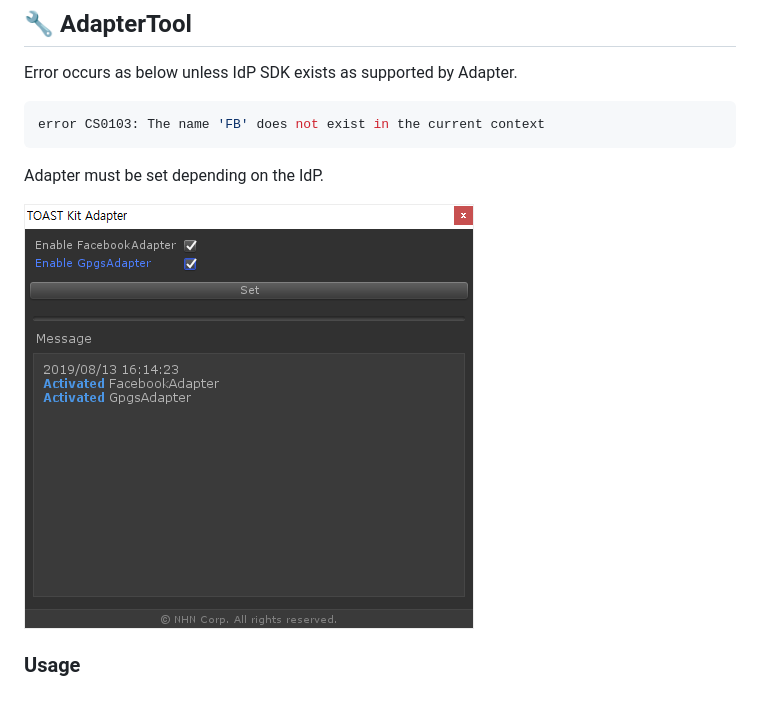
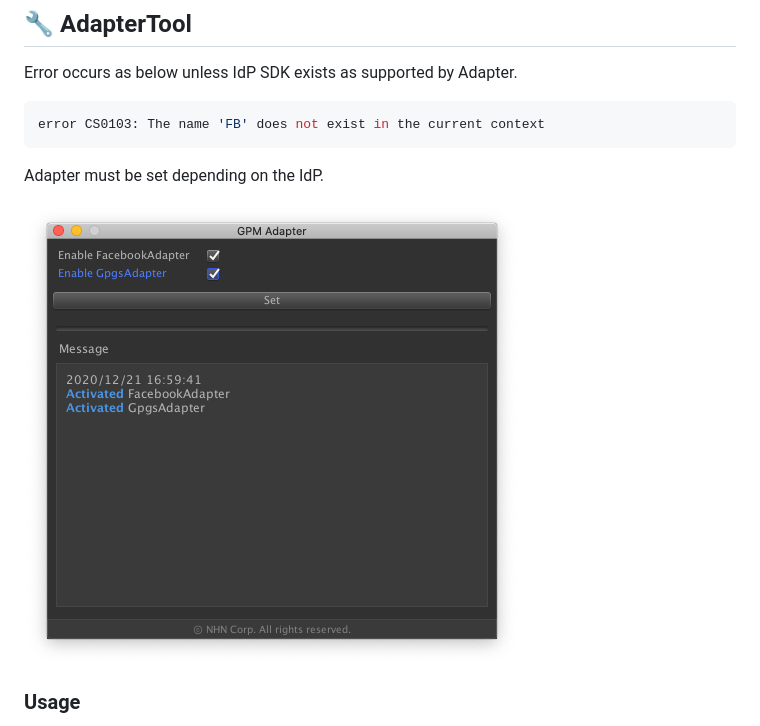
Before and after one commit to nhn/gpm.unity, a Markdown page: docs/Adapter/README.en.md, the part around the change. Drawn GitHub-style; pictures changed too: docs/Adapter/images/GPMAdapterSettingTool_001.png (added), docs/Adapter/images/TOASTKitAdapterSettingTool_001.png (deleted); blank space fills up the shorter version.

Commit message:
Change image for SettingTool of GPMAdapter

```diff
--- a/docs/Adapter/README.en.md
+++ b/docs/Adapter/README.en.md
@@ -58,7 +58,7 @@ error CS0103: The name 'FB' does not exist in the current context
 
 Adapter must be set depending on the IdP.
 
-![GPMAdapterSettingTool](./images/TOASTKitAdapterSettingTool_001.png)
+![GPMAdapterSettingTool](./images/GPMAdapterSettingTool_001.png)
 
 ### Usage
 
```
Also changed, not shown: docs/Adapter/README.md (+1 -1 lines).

[Brief] Pictures don't belong in the copy. Restate all the entries exactly.

[Answer space]
Before and after one commit to nhn/gpm.unity, a Markdown page: docs/Adapter/README.en.md, the part around the change. Drawn GitHub-style; pictures changed too: docs/Adapter/images/GPMAdapterSettingTool_001.png (added), docs/Adapter/images/TOASTKitAdapterSettingTool_001.png (deleted); blank space fills up the shorter version.

Commit message:
Change image for SettingTool of GPMAdapter

```diff
--- a/docs/Adapter/README.en.md
+++ b/docs/Adapter/README.en.md
@@ -58,7 +58,7 @@ error CS0103: The name 'FB' does not exist in the current context
 
 Adapter must be set depending on the IdP.
 
-![GPMAdapterSettingTool](./images/TOASTKitAdapterSettingTool_001.png)
+![GPMAdapterSettingTool](./images/GPMAdapterSettingTool_001.png)
 
 ### Usage
 
```
Also changed, not shown: docs/Adapter/README.md (+1 -1 lines).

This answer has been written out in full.